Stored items
--------------------------------------------------

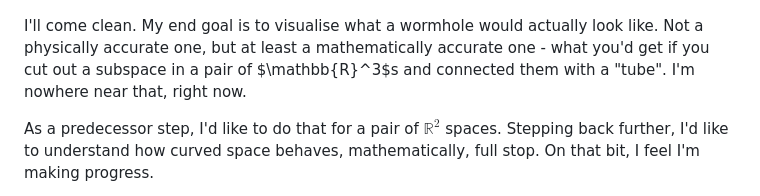
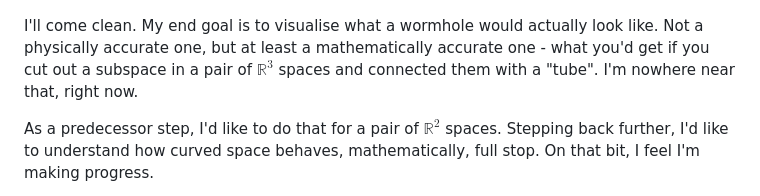
Before and after one commit to simon-frankau/curved-spaces, a Markdown page: README.md, the part around the change. Rendered like a GitHub page.

Commit message:
Attempted fix for MathJax not displaying nicely in GH markdown

```diff
--- a/README.md
+++ b/README.md
@@ -5,8 +5,8 @@
 I'll come clean. My end goal is to visualise what a wormhole would
 actually look like. Not a physically accurate one, but at least a
 mathematically accurate one - what you'd get if you cut out a subspace
-in a pair of $\mathbb{R}^3$s and connected them with a "tube". I'm
-nowhere near that, right now.
+in a pair of $\mathbb{R}^3$ spaces and connected them with a
+"tube". I'm nowhere near that, right now.
 
 As a predecessor step, I'd like to do that for a pair of
 $\mathbb{R}^2$ spaces. Stepping back further, I'd like to understand
```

--------------------------------------------------

» **TO DO**: Repeat the entries above exactly as written, but not their pictures.

» **EXERCISE RESULT**:
Before and after one commit to simon-frankau/curved-spaces, a Markdown page: README.md, the part around the change. Rendered like a GitHub page.

Commit message:
Attempted fix for MathJax not displaying nicely in GH markdown

```diff
--- a/README.md
+++ b/README.md
@@ -5,8 +5,8 @@
 I'll come clean. My end goal is to visualise what a wormhole would
 actually look like. Not a physically accurate one, but at least a
 mathematically accurate one - what you'd get if you cut out a subspace
-in a pair of $\mathbb{R}^3$s and connected them with a "tube". I'm
-nowhere near that, right now.
+in a pair of $\mathbb{R}^3$ spaces and connected them with a
+"tube". I'm nowhere near that, right now.
 
 As a predecessor step, I'd like to do that for a pair of
 $\mathbb{R}^2$ spaces. Stepping back further, I'd like to understand
```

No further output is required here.